Permit strategy

Applicants will provide documentation of permit submissions or approvals from local planning departments, including anticipated approval dates if permits are not in hand. Projects do not need to have actual permits as long as there is a plan with anitcipated timeline, strategy, and communication with the permitting jurisdiction about the project. 

Submitted Prequalification

If they haven’t already, applicants must complete Prequalification within Intake Assessment. If applicants are already on the Prequalification registry, they are good to go.

OHCS will prequalifies developers, co-developers, and development consultants to expedite the funding process. Prequalified developers are those in good legal standing and have demonstrated competency through past performance and experience in affordable housing development.

Prequalified developers are listed on a web-based registry.

Learn more about prequalification

Resident services

Applicants will describe how they will address the needs of the proposed tenant populations, services offered, uses for funding, referral agencies, partnership structure, and other elements.

Site control

Applicants will provide evidence of a deed, vesting deed, option agreement, ground lease, or letter of intent to award.

Zoning in place

Applicants will provide a zoning form signed by the municipality confirming that the site’s zoning allows the intended land use.

What happens next

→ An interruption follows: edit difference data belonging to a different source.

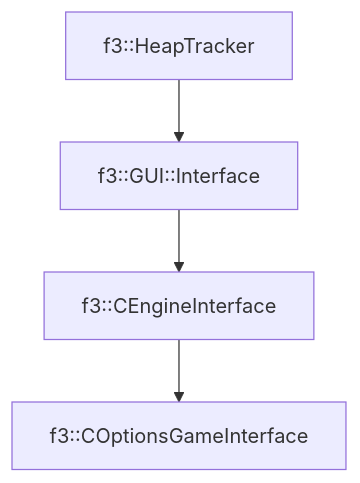
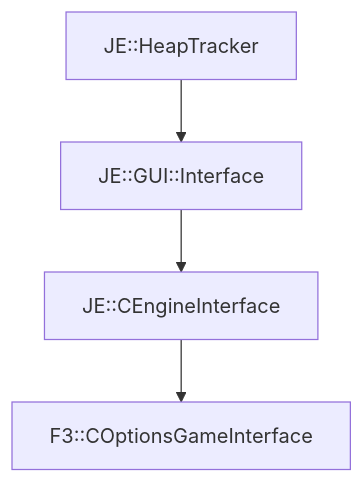
The diagram in docs/f3/COptionsGameInterface.md (OpenJE/openvb), drawn with Mermaid before and after one commit. The commit also changed other lines of this file and 1399 other files, not shown here.

````diff
--- a/docs/f3/COptionsGameInterface.md
+++ b/docs/f3/COptionsGameInterface.md
@@ -18,6 +18,6 @@
 ```mermaid
 graph TD;
-    f3::HeapTracker --> f3::GUI::Interface
-    f3::GUI::Interface --> f3::CEngineInterface
-    f3::CEngineInterface --> f3::COptionsGameInterface
+    JE::HeapTracker --> JE::GUI::Interface
+    JE::GUI::Interface --> JE::CEngineInterface
+    JE::CEngineInterface --> F3::COptionsGameInterface
 ```
````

Evaluation standards will be reviewed by staff. Once met, this project will be brought to Oregon Housing Stability Council (HSC) for conditional approval. Once HSC approved, projects will receive a Letter of Intent identifying the types of resources assigned and a conditional funding hold.